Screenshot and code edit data
+ + + +
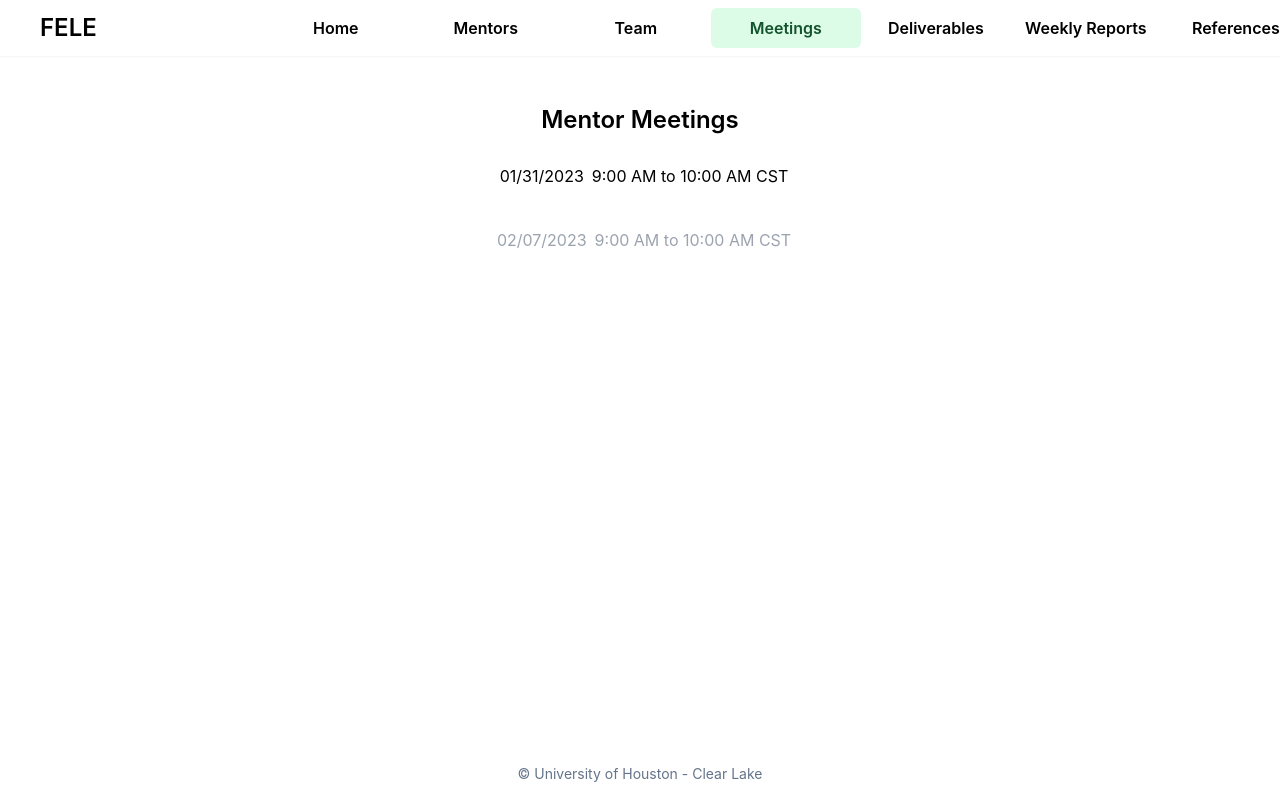
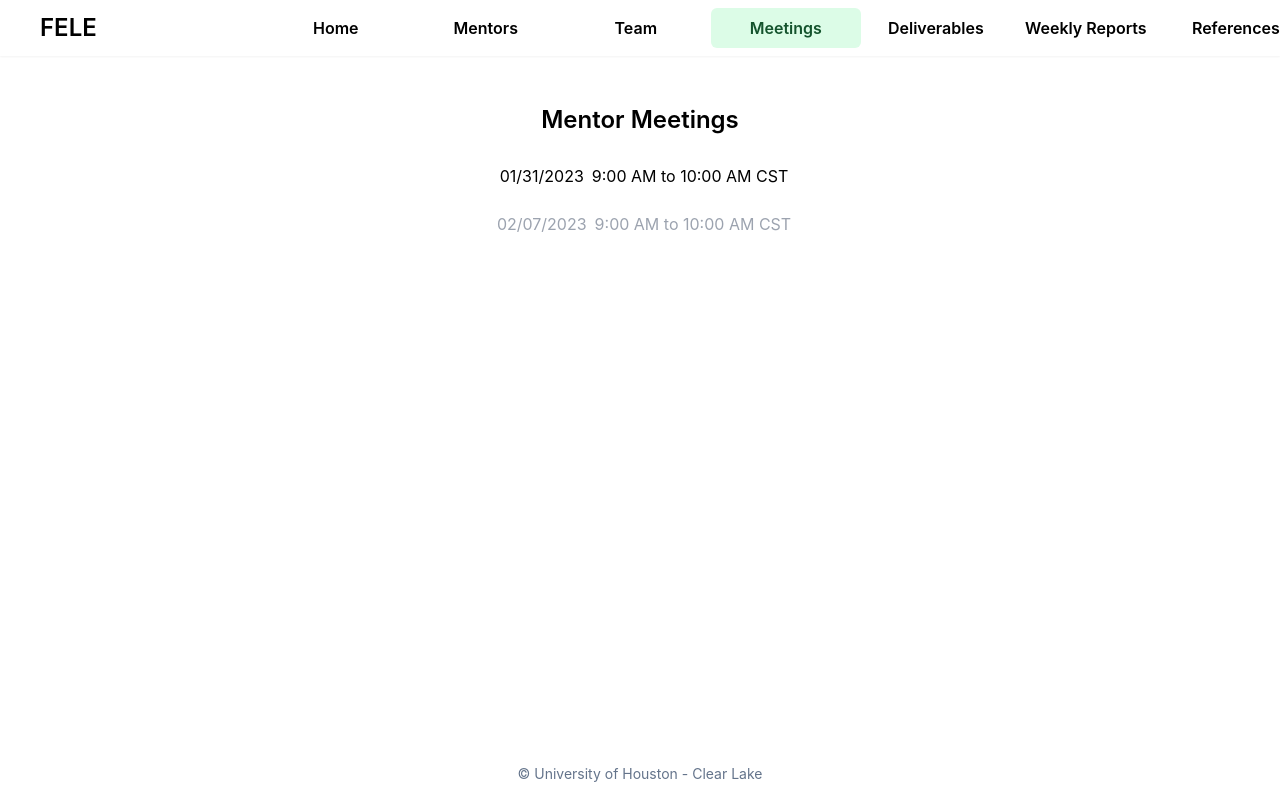
Before and after one commit to ramachandrapetla/FELE-WEB, a React (Create React App) app: page /meetings in a window 1280 px wide. Shown: the top 800 px of the page. Built offline with nearby package versions, Linux system fonts and the light colour scheme.

Commit message:
Updated List

```diff
--- a/src/components/Meetings/Meetings.js
+++ b/src/components/Meetings/Meetings.js
@@ -3,8 +3,8 @@ const MOMS = [
   { date: '01/31/2023', time: MOM_TIME, pdf: null, disabled: false },
   { date: '02/07/2023', time: MOM_TIME, pdf: null, disabled: true }
 ];
-const DISABLED_CLASSNAME = "w-full rounded-md p-3 text-gray-400 cursor-pointer mb-4 flex justify-center items-center select-none";
-const ACTIVE_CLASSNAME = "w-full rounded-md p-3 cursor-pointer transition duration-200 mb-4 hover:bg-green-50 hover:text-green-900 flex justify-center items-center select-none";
+const DISABLED_CLASSNAME = "w-full rounded-md p-3 text-gray-400 cursor-pointer flex justify-center items-center select-none";
+const ACTIVE_CLASSNAME = "w-full rounded-md p-3 cursor-pointer transition duration-200 hover:bg-green-50 hover:text-green-900 flex justify-center items-center select-none";
 
 export default function Meetings() {
   const renderMOM = (mom, index) => {
--- a/src/components/Reports/Reports.js
+++ b/src/components/Reports/Reports.js
@@ -2,10 +2,12 @@ const REPORTS = [
   { date: '01/31/2023', pdf: null, disabled: false },
   { date: '02/07/2023', pdf: null, disabled: true }
 ]
+const ACTIVE_CLASSNAME = "w-full rounded-md p-3 cursor-pointer transition duration-200 hover:bg-green-50 hover:text-green-900 flex justify-center items-center select-none";
+const DISABLED_CLASSNAME = "w-full rounded-md p-3 cursor-pointer text-gray-400 flex justify-center items-center select-none";
 
 export default function Reports() {
   const renderReport = (report, index) => {
-    return (<div className={!report.disabled ? "w-full rounded-md p-3 cursor-pointer transition duration-200 mb-4 hover:bg-green-50 hover:text-green-900 flex justify-center items-center select-none" : "w-full rounded-md p-3 text-gray-400 cursor-pointer mb-4 flex justify-center items-center select-none"} key={index}>
+    return (<div className={report.disabled ? DISABLED_CLASSNAME : ACTIVE_CLASSNAME} key={index}>
       <div className="mx-2">{report.date}</div>
     </div>)
   }
```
+ + + +
Please show each line in the records above that contains "components".

Task response
--- a/src/components/Meetings/Meetings.js
+++ b/src/components/Meetings/Meetings.js
--- a/src/components/Reports/Reports.js
+++ b/src/components/Reports/Reports.js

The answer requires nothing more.